> TASK ITEM
Before answering, work out how many lines below contain the string "space"; the reply is that number alone.

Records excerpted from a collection
--- START ---

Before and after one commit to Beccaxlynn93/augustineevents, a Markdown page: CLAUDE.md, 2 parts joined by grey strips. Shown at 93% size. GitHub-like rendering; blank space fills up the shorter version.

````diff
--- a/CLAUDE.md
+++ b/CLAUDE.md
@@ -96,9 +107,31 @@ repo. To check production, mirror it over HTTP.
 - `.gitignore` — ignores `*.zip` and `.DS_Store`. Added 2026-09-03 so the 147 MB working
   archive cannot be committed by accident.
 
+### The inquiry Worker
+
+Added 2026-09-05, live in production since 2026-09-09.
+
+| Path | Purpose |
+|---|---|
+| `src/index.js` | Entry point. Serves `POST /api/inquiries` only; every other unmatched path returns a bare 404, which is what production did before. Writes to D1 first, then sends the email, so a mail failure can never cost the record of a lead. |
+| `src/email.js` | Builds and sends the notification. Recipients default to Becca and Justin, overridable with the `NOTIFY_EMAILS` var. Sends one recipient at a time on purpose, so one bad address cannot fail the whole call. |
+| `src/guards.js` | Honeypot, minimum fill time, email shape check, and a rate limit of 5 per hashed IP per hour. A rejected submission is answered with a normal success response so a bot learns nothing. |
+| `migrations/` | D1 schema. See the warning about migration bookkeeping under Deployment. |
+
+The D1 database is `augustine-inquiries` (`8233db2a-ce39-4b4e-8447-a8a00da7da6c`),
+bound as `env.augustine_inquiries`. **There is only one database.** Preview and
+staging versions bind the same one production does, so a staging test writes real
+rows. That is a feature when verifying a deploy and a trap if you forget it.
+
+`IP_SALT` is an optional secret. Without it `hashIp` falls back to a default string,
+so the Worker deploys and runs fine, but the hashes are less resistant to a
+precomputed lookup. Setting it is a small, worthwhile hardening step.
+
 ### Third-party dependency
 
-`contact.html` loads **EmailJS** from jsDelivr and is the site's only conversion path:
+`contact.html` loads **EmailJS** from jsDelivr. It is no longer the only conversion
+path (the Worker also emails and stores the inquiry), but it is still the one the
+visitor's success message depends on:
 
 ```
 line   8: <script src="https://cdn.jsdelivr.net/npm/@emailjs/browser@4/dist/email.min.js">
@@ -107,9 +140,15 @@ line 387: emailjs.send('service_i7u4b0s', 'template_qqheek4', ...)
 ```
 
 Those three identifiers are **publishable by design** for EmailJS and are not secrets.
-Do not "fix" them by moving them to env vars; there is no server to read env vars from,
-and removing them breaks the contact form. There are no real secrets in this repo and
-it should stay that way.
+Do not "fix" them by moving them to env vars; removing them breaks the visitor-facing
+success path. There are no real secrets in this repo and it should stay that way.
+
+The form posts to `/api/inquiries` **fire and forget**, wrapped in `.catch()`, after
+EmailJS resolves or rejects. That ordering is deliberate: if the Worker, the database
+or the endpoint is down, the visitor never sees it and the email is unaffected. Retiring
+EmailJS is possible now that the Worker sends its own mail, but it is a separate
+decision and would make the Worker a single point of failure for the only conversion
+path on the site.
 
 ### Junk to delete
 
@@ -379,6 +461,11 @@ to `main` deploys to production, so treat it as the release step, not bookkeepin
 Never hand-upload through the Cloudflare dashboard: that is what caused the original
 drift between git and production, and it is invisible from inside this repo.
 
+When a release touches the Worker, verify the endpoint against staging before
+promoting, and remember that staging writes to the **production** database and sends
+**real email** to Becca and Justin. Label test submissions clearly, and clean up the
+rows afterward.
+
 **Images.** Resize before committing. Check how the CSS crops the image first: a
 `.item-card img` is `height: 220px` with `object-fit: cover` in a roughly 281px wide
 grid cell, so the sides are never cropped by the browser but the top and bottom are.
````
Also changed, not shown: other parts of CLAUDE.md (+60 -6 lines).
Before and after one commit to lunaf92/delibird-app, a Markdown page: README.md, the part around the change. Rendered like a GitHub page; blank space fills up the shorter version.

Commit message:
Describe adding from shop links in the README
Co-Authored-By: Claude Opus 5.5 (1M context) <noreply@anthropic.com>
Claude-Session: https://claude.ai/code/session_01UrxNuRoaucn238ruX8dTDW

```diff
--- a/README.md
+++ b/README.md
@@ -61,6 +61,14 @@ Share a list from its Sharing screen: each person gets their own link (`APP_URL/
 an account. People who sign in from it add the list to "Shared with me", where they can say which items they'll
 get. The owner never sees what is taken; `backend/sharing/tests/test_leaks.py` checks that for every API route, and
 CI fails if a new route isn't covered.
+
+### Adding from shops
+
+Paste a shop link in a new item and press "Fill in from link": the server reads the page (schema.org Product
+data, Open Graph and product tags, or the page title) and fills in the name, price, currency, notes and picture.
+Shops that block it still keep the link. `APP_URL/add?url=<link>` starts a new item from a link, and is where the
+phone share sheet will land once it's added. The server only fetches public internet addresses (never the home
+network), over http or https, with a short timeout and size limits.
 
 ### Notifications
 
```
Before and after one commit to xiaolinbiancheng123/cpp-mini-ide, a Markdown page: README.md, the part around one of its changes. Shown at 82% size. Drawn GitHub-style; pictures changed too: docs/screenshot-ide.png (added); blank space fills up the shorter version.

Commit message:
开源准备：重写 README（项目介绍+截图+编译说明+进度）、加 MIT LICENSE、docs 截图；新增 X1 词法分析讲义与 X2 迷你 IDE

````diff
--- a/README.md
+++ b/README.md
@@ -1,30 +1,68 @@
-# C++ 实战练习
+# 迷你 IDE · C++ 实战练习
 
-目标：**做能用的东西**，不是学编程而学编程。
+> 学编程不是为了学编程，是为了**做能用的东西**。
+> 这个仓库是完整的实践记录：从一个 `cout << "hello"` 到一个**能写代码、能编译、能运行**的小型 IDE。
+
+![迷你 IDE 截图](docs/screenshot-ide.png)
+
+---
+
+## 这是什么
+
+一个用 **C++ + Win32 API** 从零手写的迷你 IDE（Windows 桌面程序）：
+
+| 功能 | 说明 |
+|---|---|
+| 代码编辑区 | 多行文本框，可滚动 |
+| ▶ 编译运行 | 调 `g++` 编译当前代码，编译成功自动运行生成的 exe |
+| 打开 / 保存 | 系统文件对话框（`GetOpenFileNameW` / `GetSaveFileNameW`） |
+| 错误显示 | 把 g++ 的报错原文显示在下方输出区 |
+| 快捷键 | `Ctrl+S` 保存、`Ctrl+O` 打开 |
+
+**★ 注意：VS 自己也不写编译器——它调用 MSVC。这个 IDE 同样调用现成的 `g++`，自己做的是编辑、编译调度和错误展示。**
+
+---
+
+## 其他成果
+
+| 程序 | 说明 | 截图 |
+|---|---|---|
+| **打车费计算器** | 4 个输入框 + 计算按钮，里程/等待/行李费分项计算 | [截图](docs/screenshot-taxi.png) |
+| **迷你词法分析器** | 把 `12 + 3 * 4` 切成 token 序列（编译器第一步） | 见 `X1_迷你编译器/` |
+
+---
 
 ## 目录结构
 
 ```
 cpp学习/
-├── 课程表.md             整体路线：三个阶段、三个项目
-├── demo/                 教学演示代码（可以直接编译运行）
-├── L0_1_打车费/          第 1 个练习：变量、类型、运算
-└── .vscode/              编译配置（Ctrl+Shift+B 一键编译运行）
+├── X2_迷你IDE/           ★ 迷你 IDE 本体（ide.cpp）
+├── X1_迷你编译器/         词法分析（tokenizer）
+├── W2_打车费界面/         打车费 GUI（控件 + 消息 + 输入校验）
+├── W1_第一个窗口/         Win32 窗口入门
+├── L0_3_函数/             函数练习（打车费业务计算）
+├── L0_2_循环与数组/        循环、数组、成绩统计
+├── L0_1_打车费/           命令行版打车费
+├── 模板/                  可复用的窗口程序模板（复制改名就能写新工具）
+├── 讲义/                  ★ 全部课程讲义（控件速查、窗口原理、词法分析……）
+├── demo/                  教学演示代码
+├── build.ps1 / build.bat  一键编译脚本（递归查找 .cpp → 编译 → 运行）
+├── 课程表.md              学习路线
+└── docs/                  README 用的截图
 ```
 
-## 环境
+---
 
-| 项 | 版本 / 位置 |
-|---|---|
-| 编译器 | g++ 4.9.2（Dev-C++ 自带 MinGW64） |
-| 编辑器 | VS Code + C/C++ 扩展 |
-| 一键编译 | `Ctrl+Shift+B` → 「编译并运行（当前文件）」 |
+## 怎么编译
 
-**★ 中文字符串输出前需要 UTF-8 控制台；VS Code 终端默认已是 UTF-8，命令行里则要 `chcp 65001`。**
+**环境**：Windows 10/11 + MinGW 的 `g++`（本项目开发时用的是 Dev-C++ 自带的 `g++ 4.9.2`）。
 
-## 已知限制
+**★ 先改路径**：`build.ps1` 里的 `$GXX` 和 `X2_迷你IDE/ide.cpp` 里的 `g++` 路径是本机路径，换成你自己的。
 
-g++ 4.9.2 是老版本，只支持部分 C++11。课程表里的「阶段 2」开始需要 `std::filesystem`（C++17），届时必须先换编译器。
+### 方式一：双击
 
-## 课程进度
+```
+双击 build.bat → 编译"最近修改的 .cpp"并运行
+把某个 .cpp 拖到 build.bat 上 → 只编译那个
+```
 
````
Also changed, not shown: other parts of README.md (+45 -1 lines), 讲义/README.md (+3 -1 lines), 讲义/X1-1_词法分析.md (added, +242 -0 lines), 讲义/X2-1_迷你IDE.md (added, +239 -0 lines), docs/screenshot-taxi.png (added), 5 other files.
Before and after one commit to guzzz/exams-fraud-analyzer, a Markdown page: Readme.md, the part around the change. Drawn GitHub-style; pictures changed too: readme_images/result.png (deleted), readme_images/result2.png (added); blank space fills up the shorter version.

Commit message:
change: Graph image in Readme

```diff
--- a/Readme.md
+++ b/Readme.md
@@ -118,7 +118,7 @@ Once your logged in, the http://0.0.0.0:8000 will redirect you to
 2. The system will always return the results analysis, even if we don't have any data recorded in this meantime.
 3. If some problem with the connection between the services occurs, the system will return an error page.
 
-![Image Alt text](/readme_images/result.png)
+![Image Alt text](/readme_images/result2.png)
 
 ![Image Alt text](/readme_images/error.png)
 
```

--- END ---

> RESPONSE AREA
4